BEGIN

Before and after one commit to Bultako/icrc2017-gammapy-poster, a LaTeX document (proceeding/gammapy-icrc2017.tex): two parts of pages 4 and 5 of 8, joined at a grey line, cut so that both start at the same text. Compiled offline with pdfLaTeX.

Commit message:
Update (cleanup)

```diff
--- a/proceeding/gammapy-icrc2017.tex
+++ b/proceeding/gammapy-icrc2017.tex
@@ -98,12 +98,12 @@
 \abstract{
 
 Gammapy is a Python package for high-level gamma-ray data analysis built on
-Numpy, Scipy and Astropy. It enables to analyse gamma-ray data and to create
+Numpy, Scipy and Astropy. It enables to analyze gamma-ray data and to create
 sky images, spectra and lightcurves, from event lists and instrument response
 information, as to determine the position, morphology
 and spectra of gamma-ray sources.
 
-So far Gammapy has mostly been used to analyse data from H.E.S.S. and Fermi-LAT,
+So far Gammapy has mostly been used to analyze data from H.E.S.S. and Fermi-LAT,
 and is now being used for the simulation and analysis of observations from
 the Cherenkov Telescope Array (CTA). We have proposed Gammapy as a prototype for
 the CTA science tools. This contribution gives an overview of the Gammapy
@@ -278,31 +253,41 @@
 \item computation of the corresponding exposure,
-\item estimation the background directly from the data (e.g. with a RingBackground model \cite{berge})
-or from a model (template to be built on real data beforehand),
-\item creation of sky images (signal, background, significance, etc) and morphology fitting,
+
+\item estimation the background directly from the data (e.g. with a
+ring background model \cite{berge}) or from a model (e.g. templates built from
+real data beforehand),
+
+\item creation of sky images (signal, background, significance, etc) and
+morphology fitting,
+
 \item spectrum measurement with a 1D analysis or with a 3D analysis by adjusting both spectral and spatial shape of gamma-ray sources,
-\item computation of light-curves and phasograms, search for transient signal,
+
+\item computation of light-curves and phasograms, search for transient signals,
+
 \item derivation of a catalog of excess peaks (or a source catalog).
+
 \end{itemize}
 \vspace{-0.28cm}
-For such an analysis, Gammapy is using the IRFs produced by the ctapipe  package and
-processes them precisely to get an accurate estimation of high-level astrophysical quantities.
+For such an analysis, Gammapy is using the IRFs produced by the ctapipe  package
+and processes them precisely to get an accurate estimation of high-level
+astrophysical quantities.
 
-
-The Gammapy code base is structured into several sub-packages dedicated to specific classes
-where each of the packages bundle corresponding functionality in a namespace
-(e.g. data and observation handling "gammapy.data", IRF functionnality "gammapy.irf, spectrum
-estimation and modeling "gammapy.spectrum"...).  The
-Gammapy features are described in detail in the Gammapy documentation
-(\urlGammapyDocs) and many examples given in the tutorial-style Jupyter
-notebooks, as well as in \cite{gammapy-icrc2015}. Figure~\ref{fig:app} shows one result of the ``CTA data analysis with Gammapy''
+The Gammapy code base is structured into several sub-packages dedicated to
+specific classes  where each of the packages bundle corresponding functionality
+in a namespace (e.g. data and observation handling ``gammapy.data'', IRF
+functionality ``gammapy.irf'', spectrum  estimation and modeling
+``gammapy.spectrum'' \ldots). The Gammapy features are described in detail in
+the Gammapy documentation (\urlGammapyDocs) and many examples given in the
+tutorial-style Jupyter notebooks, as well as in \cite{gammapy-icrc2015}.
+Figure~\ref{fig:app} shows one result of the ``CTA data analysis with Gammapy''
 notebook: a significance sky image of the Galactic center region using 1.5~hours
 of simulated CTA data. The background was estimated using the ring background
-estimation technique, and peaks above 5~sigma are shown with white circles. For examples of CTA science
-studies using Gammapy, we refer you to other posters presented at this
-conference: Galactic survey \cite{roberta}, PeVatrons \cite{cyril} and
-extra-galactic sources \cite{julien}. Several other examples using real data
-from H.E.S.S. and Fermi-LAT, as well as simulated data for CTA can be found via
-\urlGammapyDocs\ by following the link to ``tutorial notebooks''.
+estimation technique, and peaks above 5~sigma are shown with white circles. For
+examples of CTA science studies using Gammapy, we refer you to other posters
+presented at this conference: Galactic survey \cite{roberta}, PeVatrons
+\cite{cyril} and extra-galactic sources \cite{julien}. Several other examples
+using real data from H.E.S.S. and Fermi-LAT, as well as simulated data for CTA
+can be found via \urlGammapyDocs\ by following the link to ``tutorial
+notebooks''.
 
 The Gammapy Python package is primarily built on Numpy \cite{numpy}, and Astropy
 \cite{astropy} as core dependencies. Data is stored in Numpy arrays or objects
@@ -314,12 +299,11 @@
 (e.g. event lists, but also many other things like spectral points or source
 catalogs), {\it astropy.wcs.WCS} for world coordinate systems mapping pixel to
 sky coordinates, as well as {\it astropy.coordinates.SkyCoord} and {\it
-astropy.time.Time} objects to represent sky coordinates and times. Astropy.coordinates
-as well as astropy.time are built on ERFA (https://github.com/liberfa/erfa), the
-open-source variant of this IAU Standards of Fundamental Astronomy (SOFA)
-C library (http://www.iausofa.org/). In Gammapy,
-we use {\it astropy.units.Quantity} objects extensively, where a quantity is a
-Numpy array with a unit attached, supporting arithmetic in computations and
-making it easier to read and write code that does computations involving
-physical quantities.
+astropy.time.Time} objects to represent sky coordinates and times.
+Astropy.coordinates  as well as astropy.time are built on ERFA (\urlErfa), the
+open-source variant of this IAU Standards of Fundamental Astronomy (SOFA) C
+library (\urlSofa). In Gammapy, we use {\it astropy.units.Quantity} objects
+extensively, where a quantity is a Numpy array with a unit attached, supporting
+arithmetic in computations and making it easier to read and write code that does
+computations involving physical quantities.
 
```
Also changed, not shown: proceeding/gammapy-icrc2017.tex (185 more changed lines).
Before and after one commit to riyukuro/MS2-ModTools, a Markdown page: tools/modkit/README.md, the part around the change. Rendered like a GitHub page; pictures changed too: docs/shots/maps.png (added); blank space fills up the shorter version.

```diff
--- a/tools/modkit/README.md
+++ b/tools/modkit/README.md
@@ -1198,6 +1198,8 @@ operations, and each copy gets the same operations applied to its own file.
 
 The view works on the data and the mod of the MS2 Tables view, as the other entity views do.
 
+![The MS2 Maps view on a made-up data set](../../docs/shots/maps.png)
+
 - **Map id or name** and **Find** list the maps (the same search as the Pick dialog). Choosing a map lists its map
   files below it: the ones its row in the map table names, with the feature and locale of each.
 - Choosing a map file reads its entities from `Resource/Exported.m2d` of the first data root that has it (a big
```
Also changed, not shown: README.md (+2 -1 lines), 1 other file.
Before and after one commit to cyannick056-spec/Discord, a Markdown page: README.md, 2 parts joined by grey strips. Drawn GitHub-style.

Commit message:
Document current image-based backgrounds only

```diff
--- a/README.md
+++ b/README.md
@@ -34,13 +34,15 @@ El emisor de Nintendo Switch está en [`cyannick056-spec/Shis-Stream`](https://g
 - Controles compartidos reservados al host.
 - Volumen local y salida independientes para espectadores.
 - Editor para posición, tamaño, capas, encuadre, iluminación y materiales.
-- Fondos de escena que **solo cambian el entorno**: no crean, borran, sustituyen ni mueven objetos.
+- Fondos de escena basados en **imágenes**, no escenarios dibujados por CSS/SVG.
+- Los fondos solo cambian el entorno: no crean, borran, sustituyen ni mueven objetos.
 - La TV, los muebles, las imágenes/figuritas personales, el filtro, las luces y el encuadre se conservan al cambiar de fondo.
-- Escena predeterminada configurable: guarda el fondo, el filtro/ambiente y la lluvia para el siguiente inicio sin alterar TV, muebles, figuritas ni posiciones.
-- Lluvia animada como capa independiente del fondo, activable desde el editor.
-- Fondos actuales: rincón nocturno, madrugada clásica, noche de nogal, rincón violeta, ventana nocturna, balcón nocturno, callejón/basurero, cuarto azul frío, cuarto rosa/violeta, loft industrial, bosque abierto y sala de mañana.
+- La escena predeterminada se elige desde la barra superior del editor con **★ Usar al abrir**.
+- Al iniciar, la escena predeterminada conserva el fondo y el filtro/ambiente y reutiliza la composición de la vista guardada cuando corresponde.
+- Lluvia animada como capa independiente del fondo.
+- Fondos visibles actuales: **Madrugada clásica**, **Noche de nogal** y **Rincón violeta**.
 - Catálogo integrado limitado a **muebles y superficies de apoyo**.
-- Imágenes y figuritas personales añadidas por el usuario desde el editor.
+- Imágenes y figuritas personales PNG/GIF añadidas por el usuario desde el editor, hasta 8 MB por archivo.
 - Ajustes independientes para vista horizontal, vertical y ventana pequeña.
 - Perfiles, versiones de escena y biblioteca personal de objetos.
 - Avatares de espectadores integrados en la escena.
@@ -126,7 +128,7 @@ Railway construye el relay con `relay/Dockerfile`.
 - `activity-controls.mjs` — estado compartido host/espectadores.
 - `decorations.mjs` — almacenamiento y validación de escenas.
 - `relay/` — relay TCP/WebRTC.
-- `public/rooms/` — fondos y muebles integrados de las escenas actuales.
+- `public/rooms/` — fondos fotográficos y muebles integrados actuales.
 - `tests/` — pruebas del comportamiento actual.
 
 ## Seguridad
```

END

# DESCRIPTION OF THE TASK
In the records above, find each line with the string "coordinates" and list it.

# THE COMPLETED TASK
 sky coordinates, as well as {\it astropy.coordinates.SkyCoord} and {\it
-astropy.time.Time} objects to represent sky coordinates and times. Astropy.coordinates
+astropy.time.Time} objects to represent sky coordinates and times.
+Astropy.coordinates  as well as astropy.time are built on ERFA (\urlErfa), the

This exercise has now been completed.